AirVenture 2021 might not have set attendance records—although it was close—but it set sales on fire, according to some companies AVweb canvassed. Traffic through the booths and outdoor venues was, at times, shoulder to shoulder and more of the attendees were pilots and aircraft owners with pent-up dollars in their wallets.
Yakima, Washington-based CubCrafters sold 34 certified airplanes, double the volume of 2019, which was itself a strong show. And that doesn’t include a number of kit sales, according to Chip Allen, who sells the company’s line of airplanes. The orders will keep the factory busy through 2022. Although CubCrafters enjoys the loyalty of repeat buyers, Allen said most if not all of the show sales were customers new to the company.
“Oshkosh was amazing,” said Craig Barnett of Scheme Designers, which specializes in designing paint work for new and used aircraft. “We signed up 50 percent more new clients than our best OSH ever. We were constantly busy for the first six days, and even managed a few sales on the last couple of days,” he said. While he was concerned about COVID-19, Barnett said, the fact that his staff was masked didn’t put buyers off. (Mask use on the grounds was virtually nil.)
Although pandemic restrictions nixed AirVenture in 2020, aircraft and accessory sales through the year perked right along but vendors weren’t necessarily expecting a big year. “Overall, I think everyone was excited to be there. It felt like a homecoming of sorts. Typically, OSH feels very positive and fun, but this year felt exceptionally so. The level of camaraderie felt elevated,” said Ivy McIver, director of the SR product line for Cirrus.

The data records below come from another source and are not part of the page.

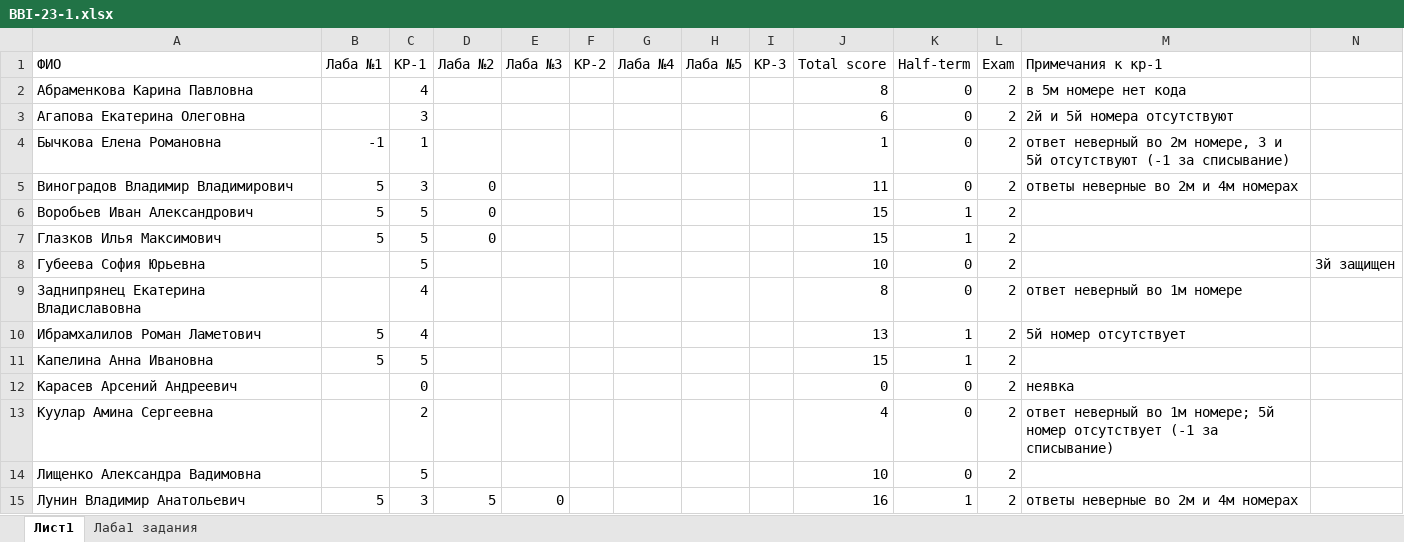
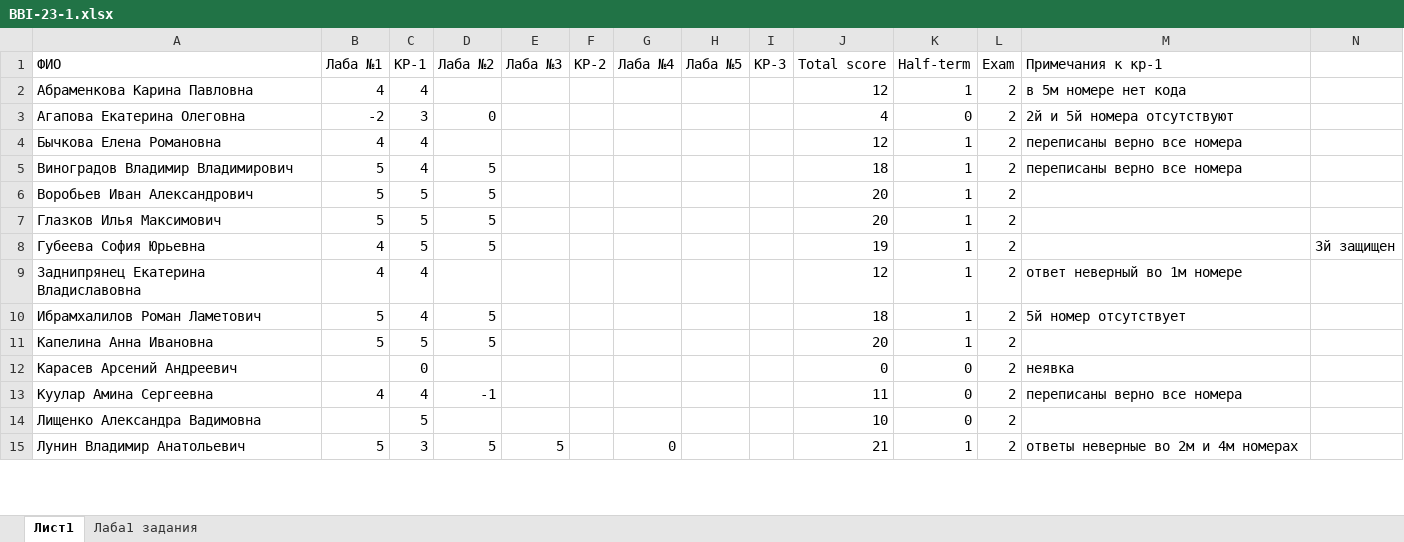
Before and after one commit to NemirovichMark/BBI-23-1, an Excel workbook: BBI-23-1.xlsx, sheet Лист1, drawn as a sheet; only a part is shown; values as stored, in another font and other column widths than the file's, no borders; conditional formats not drawn; the diff covers the shown part only; the diff names each change by its address in the sheet, - before the commit and + after, or states it on an @@ line.

Commit message:
Add files via upload

```diff
--- a/BBI-23-1.xlsx (sheet Лист1)
+++ b/BBI-23-1.xlsx (sheet Лист1)
-B2 (Лаба №1): (empty)
+B2 (Лаба №1): 4
-J2 (Total score): 8
+J2 (Total score): 12
-K2 (Half-term): 0
+K2 (Half-term): 1
-B3 (Лаба №1): (empty)
+B3 (Лаба №1): -2
-D3 (Лаба №2): (empty)
+D3 (Лаба №2): 0
-J3 (Total score): 6
+J3 (Total score): 4
-B4 (Лаба №1): -1
+B4 (Лаба №1): 4
-C4 (КР-1): 1
+C4 (КР-1): 4
-J4 (Total score): 1
+J4 (Total score): 12
-K4:K5 (Half-term): 0
+K4:K5 (Half-term): 1
-M4 (Примечания к кр-1): ответ неверный во 2м номере, 3 и 5й отсутствуют (-1 за списывание)
+M4 (Примечания к кр-1): переписаны верно все номера
-C5 (КР-1): 3
+C5 (КР-1): 4
-D5:D7 (Лаба №2): 0
+D5:D7 (Лаба №2): 5
-J5 (Total score): 11
+J5 (Total score): 18
-M5 (Примечания к кр-1): ответы неверные во 2м и 4м номерах
+M5 (Примечания к кр-1): переписаны верно все номера
-J6:J7 (Total score): 15
+J6:J7 (Total score): 20
-B8:B9 (Лаба №1): (empty)
+B8:B9 (Лаба №1): 4
-D8 (Лаба №2): (empty)
+D8 (Лаба №2): 5
-J8 (Total score): 10
+J8 (Total score): 19
-K8:K9 (Half-term): 0
+K8:K9 (Half-term): 1
-J9 (Total score): 8
+J9 (Total score): 12
-D10:D11 (Лаба №2): (empty)
+D10:D11 (Лаба №2): 5
-J10 (Total score): 13
+J10 (Total score): 18
-J11 (Total score): 15
+J11 (Total score): 20
-B13 (Лаба №1): (empty)
+B13 (Лаба №1): 4
-C13 (КР-1): 2
+C13 (КР-1): 4
-D13 (Лаба №2): (empty)
+D13 (Лаба №2): -1
-J13 (Total score): 4
+J13 (Total score): 11
-M13 (Примечания к кр-1): ответ неверный во 1м номере; 5й номер отсутствует (-1 за списывание)
+M13 (Примечания к кр-1): переписаны верно все номера
-E15 (Лаба №3): 0
+E15 (Лаба №3): 5
-G15 (Лаба №4): (empty)
+G15 (Лаба №4): 0
-J15 (Total score): 16
+J15 (Total score): 21
```
Also changed, not shown: 24 edited cells elsewhere in this sheet.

Other companies reported the attendees were dense with pilots. “My observation was that there were more pilots than ever before, but less non-pilots. Which makes some sense, with many locals deciding to stay out of the COVID fray. That all made it a very good show for us,” said Robert Hamilton of Dynon Avionics, which continues to see strong sales for both its experimental and certified lines of avionics.
“It had been good all spring, but we have seen an acceleration starting seven months ago,” said Matt Ruwe of Bose. “At this point, I’m expecting the trend to continue as airline pilots start to be called back in larger numbers. Our only regret for Oshkosh was probably not bringing enough staff and product,” he added. Bose and headset competitor Lightspeed shared one concern: How to have people try on headsets someone else had just worn. “We had a procedure to wipe them down and people were very patient in waiting for that,” said Teresa De Mers of Lightspeed. She said the show was one of the best ever. “It was very busy at our booth all week. It was customer after customer and that’s the way we like it. Great experience to be back face to face with many of our customers from around the country. We did have bigger sales total this year versus 2019, but we feel it could have been even better without the mid-week weather event which caused many aircraft to leave early,” said Rob Irwin of Aircraft Spruce & Specialty.
As we’ve previously reported, attendance for AirVenture 2021 was about 5 percent lower than 2019, but marked only the third time it has exceeded 600,000 for the week. On Monday, there were more than double the total aircraft on the field compared to 2019.